Most people have by now been sufficiently programmed to believe that "Islamic terrorists" wish to destroy Israel, but are reluctant to constate that Israel would never have attained its dominant position in the Middle East without an ongoing "terrorist threat" to its existence. In short, Israel needs terrorism.
The problem of course is that a real war with a real threat is not desirable because of the unpredictability of the outcome. So, in the case of Israel, when it has utterly destroyed the real threat, a more manageable and predictable 'homegrown' threat must be maintained. The Israeli government, with its complete control of the lives of not only the Palestinian people but also that of the Israeli people, has all of the means to stage-manage the no-longer-existent "Palestinian terrorist threat to its existence", and it does so with great skill, not least because of the significant control that is exerted over the mainstream media. Remember this?:
Israeli Censor Wielding Great PowerOver the past 6 years, over 500 Israeli citizens have been killed in about 130 "Palestinian suicide bombings". It is up to each individual to decide how many of those alleged suicide bombings were actually carried out by real Palestinian suicide bombers.

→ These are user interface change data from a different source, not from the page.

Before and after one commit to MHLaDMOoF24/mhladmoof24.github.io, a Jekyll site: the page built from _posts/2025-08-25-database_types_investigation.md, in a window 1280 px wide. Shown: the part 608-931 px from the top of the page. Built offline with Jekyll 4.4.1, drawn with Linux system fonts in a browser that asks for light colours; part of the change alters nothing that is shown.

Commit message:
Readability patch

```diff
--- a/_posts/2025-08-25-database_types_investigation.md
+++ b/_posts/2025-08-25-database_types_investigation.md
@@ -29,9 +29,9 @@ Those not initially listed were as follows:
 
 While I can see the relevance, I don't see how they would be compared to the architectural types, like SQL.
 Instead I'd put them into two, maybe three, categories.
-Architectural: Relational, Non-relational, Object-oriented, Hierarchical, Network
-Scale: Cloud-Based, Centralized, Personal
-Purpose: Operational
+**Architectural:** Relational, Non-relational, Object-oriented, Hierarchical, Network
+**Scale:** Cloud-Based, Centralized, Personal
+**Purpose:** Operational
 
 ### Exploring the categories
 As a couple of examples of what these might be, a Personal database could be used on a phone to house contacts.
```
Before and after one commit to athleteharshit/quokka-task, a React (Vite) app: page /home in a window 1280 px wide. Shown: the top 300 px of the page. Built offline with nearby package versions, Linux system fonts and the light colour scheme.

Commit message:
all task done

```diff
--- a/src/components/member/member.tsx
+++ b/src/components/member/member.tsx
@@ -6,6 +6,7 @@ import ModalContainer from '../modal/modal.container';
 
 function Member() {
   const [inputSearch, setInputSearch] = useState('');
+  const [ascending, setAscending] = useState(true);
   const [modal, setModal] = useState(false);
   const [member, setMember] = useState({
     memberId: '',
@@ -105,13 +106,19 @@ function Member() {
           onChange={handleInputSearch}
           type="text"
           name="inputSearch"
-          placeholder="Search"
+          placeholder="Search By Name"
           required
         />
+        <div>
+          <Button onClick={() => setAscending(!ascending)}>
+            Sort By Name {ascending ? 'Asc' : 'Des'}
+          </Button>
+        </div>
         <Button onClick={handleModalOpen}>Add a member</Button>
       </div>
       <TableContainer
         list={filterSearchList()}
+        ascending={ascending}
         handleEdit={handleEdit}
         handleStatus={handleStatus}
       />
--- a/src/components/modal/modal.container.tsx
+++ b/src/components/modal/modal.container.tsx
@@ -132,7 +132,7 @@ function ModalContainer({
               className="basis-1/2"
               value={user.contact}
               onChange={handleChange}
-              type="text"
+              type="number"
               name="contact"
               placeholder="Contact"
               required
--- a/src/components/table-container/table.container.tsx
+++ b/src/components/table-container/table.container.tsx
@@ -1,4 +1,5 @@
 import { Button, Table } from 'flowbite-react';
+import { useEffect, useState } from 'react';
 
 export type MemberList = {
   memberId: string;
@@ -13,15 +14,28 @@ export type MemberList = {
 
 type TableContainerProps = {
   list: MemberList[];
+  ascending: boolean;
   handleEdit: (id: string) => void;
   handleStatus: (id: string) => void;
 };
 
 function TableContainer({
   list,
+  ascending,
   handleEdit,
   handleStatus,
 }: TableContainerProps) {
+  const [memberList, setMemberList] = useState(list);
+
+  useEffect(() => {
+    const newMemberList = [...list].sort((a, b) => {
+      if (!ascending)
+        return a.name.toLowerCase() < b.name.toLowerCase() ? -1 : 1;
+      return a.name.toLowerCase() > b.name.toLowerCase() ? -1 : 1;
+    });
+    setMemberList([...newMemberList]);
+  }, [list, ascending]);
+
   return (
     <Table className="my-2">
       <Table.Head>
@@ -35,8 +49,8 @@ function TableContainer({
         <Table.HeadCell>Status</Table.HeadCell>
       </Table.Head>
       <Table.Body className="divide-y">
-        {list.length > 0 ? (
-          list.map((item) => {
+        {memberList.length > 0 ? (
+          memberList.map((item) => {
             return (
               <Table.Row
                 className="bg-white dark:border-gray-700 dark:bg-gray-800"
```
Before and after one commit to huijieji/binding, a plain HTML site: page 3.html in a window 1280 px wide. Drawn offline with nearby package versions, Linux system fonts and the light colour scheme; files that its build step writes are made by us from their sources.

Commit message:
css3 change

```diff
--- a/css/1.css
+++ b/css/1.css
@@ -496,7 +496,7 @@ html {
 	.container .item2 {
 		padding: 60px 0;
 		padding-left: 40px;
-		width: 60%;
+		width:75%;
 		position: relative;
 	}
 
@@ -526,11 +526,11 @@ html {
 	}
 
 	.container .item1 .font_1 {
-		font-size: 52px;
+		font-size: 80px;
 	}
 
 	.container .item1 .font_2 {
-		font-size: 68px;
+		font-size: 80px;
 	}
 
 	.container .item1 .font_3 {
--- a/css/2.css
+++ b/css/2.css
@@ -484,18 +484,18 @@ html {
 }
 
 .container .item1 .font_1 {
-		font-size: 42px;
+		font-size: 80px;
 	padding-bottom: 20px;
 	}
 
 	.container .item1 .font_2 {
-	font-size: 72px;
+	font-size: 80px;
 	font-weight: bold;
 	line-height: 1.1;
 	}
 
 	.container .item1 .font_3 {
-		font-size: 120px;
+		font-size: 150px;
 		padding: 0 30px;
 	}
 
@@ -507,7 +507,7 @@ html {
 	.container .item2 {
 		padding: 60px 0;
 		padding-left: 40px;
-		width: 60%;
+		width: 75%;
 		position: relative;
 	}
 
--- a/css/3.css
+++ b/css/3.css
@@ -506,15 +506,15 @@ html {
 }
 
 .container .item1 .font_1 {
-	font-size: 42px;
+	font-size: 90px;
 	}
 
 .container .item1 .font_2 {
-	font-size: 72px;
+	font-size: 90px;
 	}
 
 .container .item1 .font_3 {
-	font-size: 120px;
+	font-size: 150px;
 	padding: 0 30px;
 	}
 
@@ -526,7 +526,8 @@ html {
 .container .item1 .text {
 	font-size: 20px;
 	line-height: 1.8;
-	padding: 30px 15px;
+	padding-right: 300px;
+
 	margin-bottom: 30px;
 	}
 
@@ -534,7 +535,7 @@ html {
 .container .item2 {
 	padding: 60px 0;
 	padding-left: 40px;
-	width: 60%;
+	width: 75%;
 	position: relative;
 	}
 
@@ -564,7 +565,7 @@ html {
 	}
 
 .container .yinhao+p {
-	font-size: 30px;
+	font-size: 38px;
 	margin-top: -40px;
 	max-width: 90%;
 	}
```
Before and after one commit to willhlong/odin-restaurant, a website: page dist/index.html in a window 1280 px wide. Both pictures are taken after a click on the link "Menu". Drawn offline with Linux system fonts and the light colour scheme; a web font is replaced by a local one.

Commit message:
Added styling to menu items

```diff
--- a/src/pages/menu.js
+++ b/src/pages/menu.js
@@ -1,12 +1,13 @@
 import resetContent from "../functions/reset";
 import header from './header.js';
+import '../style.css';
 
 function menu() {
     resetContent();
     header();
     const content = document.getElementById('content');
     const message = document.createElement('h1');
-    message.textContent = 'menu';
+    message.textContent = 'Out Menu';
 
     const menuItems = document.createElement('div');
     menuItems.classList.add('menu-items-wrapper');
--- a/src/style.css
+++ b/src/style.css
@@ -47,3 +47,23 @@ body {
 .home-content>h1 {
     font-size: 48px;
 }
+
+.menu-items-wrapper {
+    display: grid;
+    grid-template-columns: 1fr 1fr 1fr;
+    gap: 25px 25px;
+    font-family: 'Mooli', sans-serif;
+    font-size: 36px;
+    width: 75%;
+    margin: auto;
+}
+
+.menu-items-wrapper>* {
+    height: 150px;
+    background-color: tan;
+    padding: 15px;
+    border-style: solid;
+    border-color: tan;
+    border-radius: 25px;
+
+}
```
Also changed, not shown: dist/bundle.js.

Thursday July 20, 2006
Associated Press Writer
JERUSALEM - Here's some news you may never hear about Israel's war against Hezbollah: a missile falls into the sea, a strategic military installation is hit, a Cabinet minister plans to visit the front lines.
All these topics are subject to review by Israel's chief military censor, who has - in her own words - "extraordinary power." She can silence a broadcaster, block information and put journalists in jail.
"I can, for example, publish an order that no material can be published. I can close a newspaper or shut down a station. I can do almost anything," Col. Sima Vaknin said Wednesday. [...]
Based on the available evidence, I suggest that the answer is precisely none.